= Aim of the exercise =
Each line with the word "données" must appear in the answer, copied from the records.

(Data extracts begins)

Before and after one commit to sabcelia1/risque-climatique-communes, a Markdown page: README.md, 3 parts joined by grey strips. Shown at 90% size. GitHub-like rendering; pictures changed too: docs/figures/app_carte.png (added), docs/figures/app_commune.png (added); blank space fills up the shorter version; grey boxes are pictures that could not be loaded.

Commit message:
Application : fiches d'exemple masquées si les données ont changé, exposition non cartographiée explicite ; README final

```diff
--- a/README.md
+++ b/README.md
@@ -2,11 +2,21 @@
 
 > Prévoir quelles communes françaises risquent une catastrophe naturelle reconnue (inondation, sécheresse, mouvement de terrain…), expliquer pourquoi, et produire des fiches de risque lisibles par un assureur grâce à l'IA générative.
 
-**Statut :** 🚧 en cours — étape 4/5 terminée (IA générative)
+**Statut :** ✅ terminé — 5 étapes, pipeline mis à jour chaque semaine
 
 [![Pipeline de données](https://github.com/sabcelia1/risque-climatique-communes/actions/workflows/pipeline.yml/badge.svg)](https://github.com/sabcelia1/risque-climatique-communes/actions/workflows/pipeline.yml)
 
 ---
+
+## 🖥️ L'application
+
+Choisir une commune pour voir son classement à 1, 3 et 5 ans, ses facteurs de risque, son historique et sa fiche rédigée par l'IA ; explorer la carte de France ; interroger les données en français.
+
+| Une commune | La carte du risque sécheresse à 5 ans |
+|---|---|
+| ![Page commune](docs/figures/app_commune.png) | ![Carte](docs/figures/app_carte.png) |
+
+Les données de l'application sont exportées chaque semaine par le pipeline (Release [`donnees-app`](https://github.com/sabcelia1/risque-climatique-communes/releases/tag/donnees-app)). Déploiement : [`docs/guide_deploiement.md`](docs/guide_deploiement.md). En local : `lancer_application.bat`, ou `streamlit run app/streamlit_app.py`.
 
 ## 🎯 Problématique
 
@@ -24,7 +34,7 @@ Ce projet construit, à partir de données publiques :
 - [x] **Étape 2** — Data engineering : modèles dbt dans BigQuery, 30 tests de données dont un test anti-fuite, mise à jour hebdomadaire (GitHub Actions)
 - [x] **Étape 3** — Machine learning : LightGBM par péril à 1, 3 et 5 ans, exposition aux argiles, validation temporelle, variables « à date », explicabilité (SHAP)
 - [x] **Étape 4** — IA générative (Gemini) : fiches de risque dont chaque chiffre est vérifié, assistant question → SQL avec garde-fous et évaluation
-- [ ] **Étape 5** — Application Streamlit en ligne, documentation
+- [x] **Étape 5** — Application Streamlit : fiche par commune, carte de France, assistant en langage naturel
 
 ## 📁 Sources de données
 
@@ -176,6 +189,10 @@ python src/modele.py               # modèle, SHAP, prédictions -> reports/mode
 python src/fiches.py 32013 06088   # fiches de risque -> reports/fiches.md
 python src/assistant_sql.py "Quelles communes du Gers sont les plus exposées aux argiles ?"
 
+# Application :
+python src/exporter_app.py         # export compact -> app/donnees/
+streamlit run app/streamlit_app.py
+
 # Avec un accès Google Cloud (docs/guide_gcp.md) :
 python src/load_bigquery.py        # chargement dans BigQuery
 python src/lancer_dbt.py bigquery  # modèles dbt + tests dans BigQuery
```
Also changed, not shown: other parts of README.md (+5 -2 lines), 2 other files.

(Data extracts ends)

= Exercise result =
Application : fiches d'exemple masquées si les données ont changé, exposition non cartographiée explicite ; README final
 [![Pipeline de données](https://github.com/sabcelia1/risque-climatique-communes/actions/workflows/pipeline.yml/badge.svg)](https://github.com/sabcelia1/risque-climatique-communes/actions/workflows/pipeline.yml)
+Choisir une commune pour voir son classement à 1, 3 et 5 ans, ses facteurs de risque, son historique et sa fiche rédigée par l'IA ; explorer la carte de France ; interroger les données en français.
+Les données de l'application sont exportées chaque semaine par le pipeline (Release [`donnees-app`](https://github.com/sabcelia1/risque-climatique-communes/releases/tag/donnees-app)). Déploiement : [`docs/guide_deploiement.md`](docs/guide_deploiement.md). En local : `lancer_application.bat`, ou `streamlit run app/streamlit_app.py`.
@@ -24,7 +34,7 @@ Ce projet construit, à partir de données publiques :
 - [x] **Étape 2** — Data engineering : modèles dbt dans BigQuery, 30 tests de données dont un test anti-fuite, mise à jour hebdomadaire (GitHub Actions)
 ## 📁 Sources de données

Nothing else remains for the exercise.